Was This an Impossible Task?

Was This an Impossible Task?

I have not been in Puerto Lempira since the end of 2019 due to COVID, and it was good to reconnect in person with the people.  

As usual, it was a solemn reminder of how much we have to be thankful for living in a country like Canada. Spending almost a month with limited electricity, limited internet, virtually no fresh fruit or vegetables, and experiencing sweltering heat without air conditioning (average daily temperature was around 36-38 degrees, plus very high humidity) is challenging. Further, driving on rough roads, sustained by a steady diet of beans, rice, cassava, deep-fried plantains, and no chocolate, taught me patience.

However, there were many wonderful aspects of this journey. I greatly appreciated your faithful prayers throughout the trip. I frequently shared with all of those we engaged with. I told them that many Canadian people remember them daily in their prayers. 

Some communities are a day's travel away on a dirt bike over rugged trails.  It was a massive encouragement to these pastors. These church leaders work in small, isolated communities, and this experience reminds them that they are not alone. The global church prays for them and their ministry.

I am happy to report that all the tools and other supplies that Andrew and I transported to Puerto Lempira arrived safely and without incident.  This is remarkable because things have a way of "disappearing" when going through the baggage handling and customs process here in Latin America.  Thank you for your prayers.

We had an average of 23 pastors/lay leaders participating over the two-week theological/vocational sessions. On the final day, we presented 20 diplomas confirming their attendance and graduation from the theological portion of the course.  
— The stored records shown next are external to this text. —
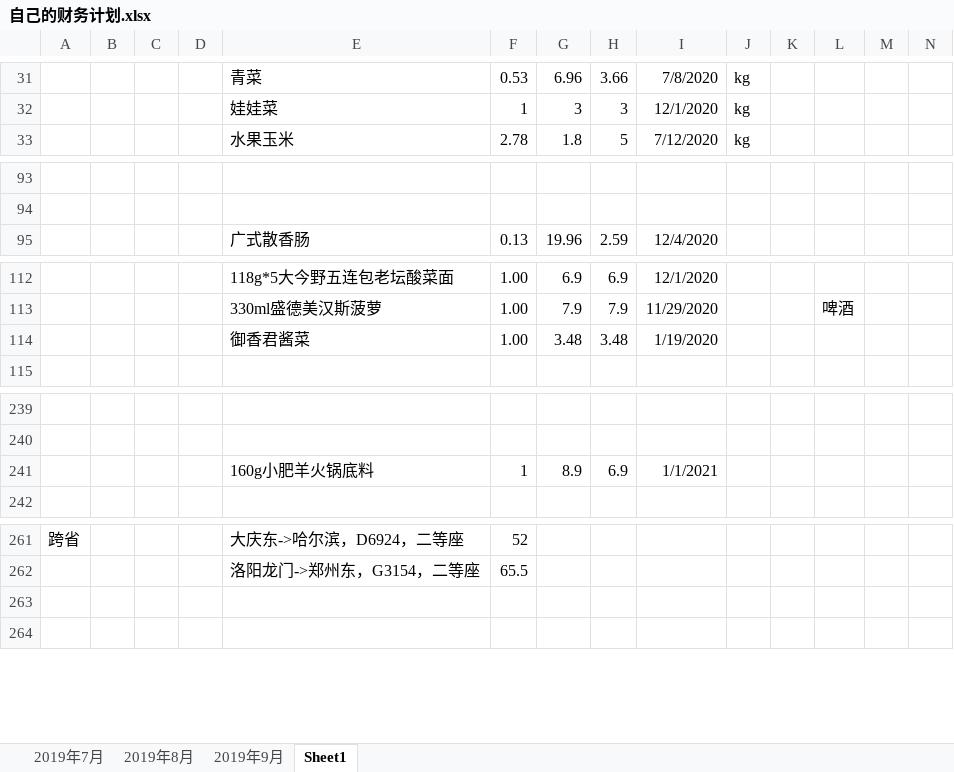
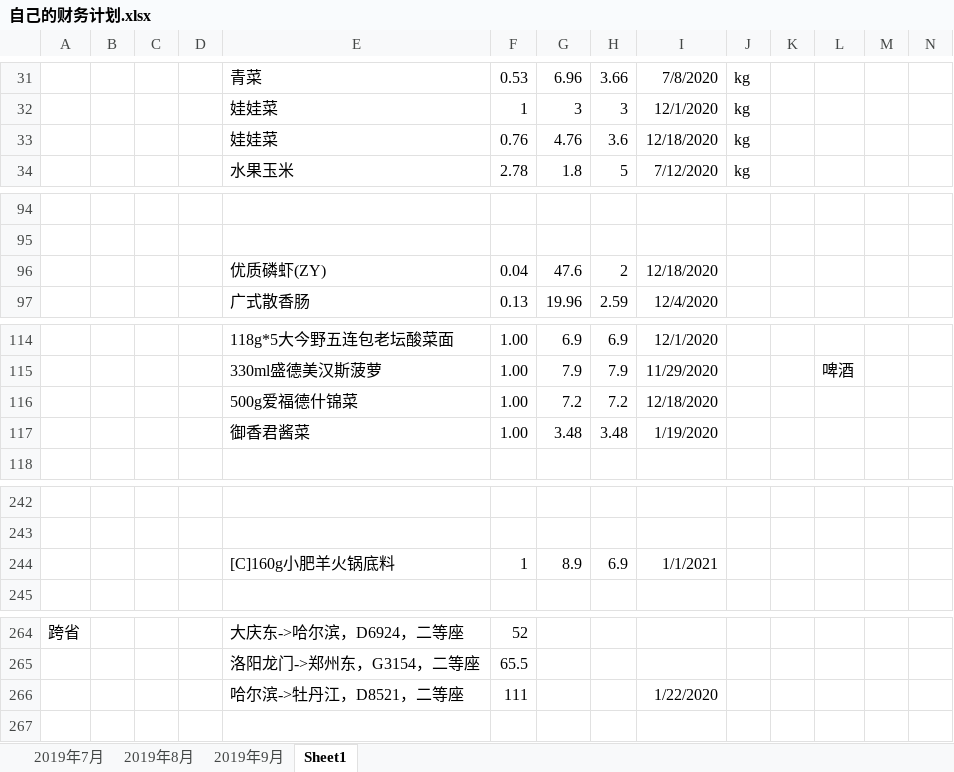
Before and after one commit to asx030609/FileSave, an Excel workbook: 自己的财务计划.xlsx, sheet Sheet1, drawn as a sheet; only a part is shown, gaps mark what is left out; values as stored, in another font and other column widths than the file's, no borders; addresses are those after the commit; rows hold the shown columns only; the diff names each change by its address in the sheet, - before the commit and + after, or states it on an @@ line.

```diff
--- a/自己的财务计划.xlsx (sheet Sheet1)
+++ b/自己的财务计划.xlsx (sheet Sheet1)
+row 33:  |  |  |  | 娃娃菜 | 0.76 | 4.76 | 3.6 | 12/18/2020 | kg
+row 96:  |  |  |  | 优质磷虾(ZY) | 0.04 | 47.6 | 2 | 12/18/2020
+row 116:  |  |  |  | 500g爱福德什锦菜 | 1.00 | 7.2 | 7.2 | 12/18/2020
-E244: 160g小肥羊火锅底料
+E244: [C]160g小肥羊火锅底料
-row 266: (empty)
+row 266:  |  |  |  | 哈尔滨->牡丹江，D8521，二等座 | 111 |  |  | 1/22/2020
```
Also changed, not shown: 2 other files.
Graduation day included three women involved with women's ministry in their communities. I will long remember the happy smiles of these women and the 17 men who pastor churches in outlying communities. They returned to their congregations better able to equip the saints.  

   By John R. Steinmann